Tom Richardson is a veteran KE leader, having led trips all over the world for us since 2001, including in Tibet, Mongolia, Nepal, Morrocco and more. In this blog, he regales us with stories of the Karakoram Mountains in Pakistan, the range where KE was born and a place which holds a special place in our hearts. Tom explains the call of this epic landscape and answers the question: why choose Karakoram?
THE CALL OF KARAKORAM
I can’t say that I am a great enthusiast for the current “Bucket List” of places to go and things to do in your lifetime. It’s not that I’m old and grumpy (although I am) but it seems to me that it encourages people to do very similar things, in an easy way, making adventure into mere tourism.
Lots of people have an ambition to see Mount Everest and visit the Base Camp for example. They can do so by joining the caravan of trekkers, all on the same trail, staying at the same purpose built lodges and taking pretty much the same photographs to show the folks back home. It’s nice, but hardly an adventure. Sure, there is the problem of the acclimatisation, but otherwise relatively few objective dangers.
In contrast to Everest, K2 Base Camp the second highest mountain on earth, or indeed anywhere in the Karakoram Mountains of Northern Pakistan, is not on many bucket lists. To undertake a trek in Karakoram is an adventure and without question the most dramatic mountains on earth.
Camping under the Cathedral from Urdukas

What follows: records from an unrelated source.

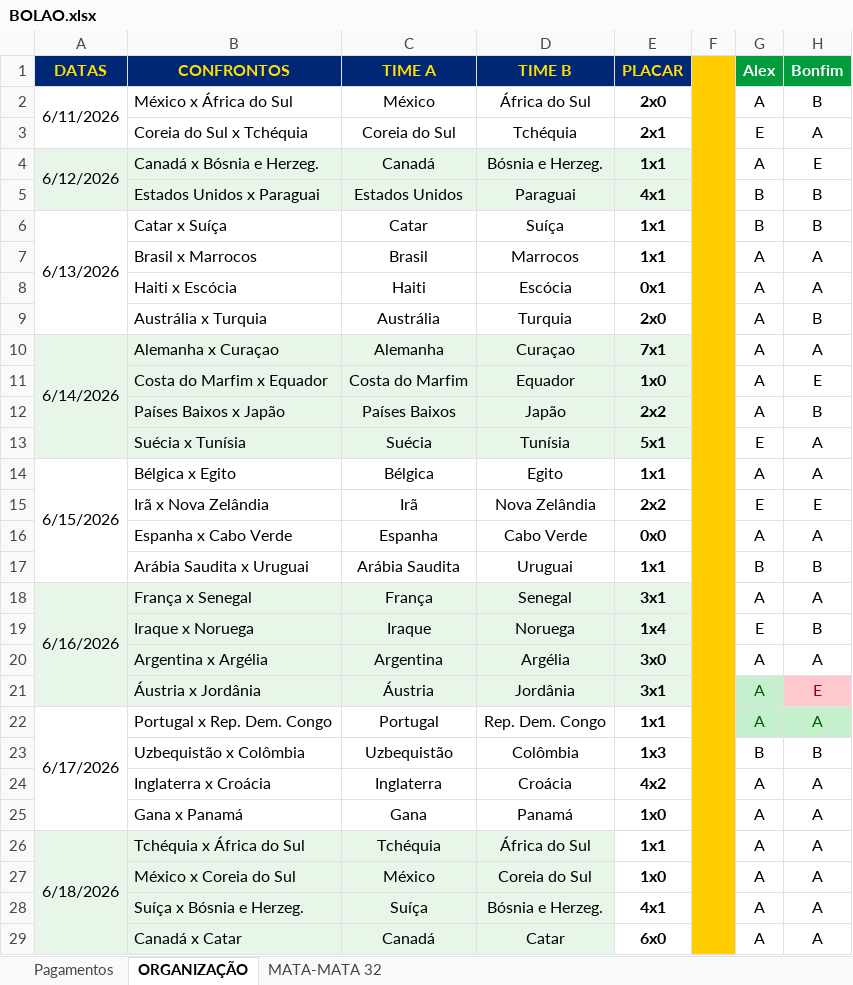
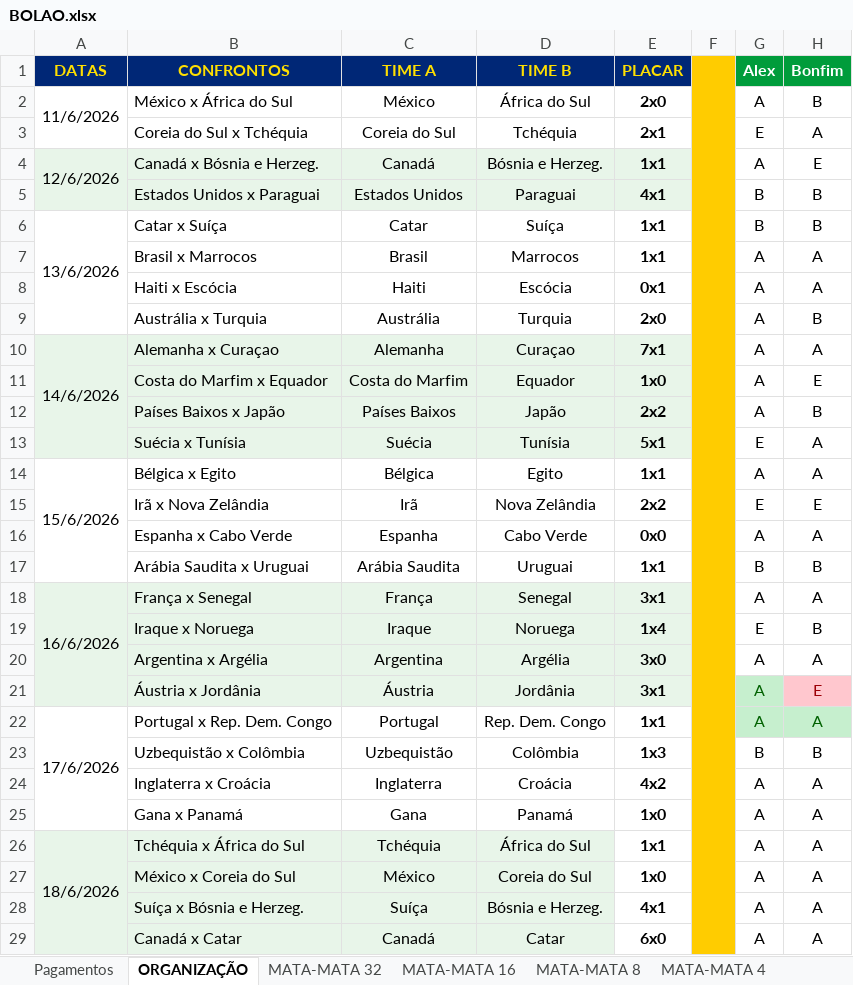
Before and after one commit to ChristianBranco/BolaoCopa, an Excel workbook: BOLAO.xlsx, sheet ORGANIZAÇÃO, drawn as a sheet; only a part is shown; values as stored, in another font and other column widths than the file's, no borders; conditional formats not drawn; the diff covers the shown part only; the diff names each change by its address in the sheet, - before the commit and + after, or states it on an @@ line.

```diff
--- a/BOLAO.xlsx (sheet ORGANIZAÇÃO)
+++ b/BOLAO.xlsx (sheet ORGANIZAÇÃO)
+sheet tab: MATA-MATA 16
+sheet tab: MATA-MATA 8
+sheet tab: MATA-MATA 4
-A2 (DATAS): 6/11/2026
+A2 (DATAS): 11/6/2026
-A4 (DATAS): 6/12/2026
+A4 (DATAS): 12/6/2026
-A6 (DATAS): 6/13/2026
+A6 (DATAS): 13/6/2026
-A10 (DATAS): 6/14/2026
+A10 (DATAS): 14/6/2026
-A14 (DATAS): 6/15/2026
+A14 (DATAS): 15/6/2026
-A18 (DATAS): 6/16/2026
+A18 (DATAS): 16/6/2026
-A22 (DATAS): 6/17/2026
+A22 (DATAS): 17/6/2026
-A26 (DATAS): 6/18/2026
+A26 (DATAS): 18/6/2026
```
Also changed, not shown: 9 edited cells elsewhere in this sheet, sheet MATA-MATA 32, other sheet tabs, 3 other files.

There are minimal roads or trails and both get regularly swept away by landslides, rockfalls and glacier movements. There are no lodges in the mountains, camping is the only option. The terrain is such that even as a member of an organised and professionally lead group, participants need to have some mountain awareness and judgement.
Like the Khumbu, the local Balti people are tough mountain people who are a great company and have a fantastic sense of fun. Unlike the Khumbu area of Nepal, there are no fleets of commercial helicopters circling like vultures to pick you up and fly you to medical help or your 5-star hotel in Kathmandu. The Pakistani Air Force can, weather permitting evacuate people from one place, but most evacuations are done on horseback, challenging for everyone, including the horse.
Altogether, it is one of the most rewarding adventure trekking areas in the world.
People are often put off going to Pakistan, thinking that there is a terrorism risk. I have been visiting Pakistan since 1997 and the greatest dangers are still the same. Road traffic accidents and mountain hazards. The best way to avoid these dangers is to fly from Pakistan’s capital, Islamabad then onto Skardu, thus avoiding the drive up the Karakoram Highway.
The large comfortable plane flies over the Karakoram Mountains and directly over the summit of Nanga Parbat, one of the highlights of the trip. Many extra steps have also been taken by the authorities to improve security recently.
Here is a selection of images from my two trips to the Karakoram leading groups for KE Adventure Travel in summer 2017:
The imposing Trangos Nameless Tower
The Summit of K2
The Team in front of K2
This blog ritten by KE Adventure Travel 27 February 2018 and first published @ keadventure.com
Photographs by : KE Adventure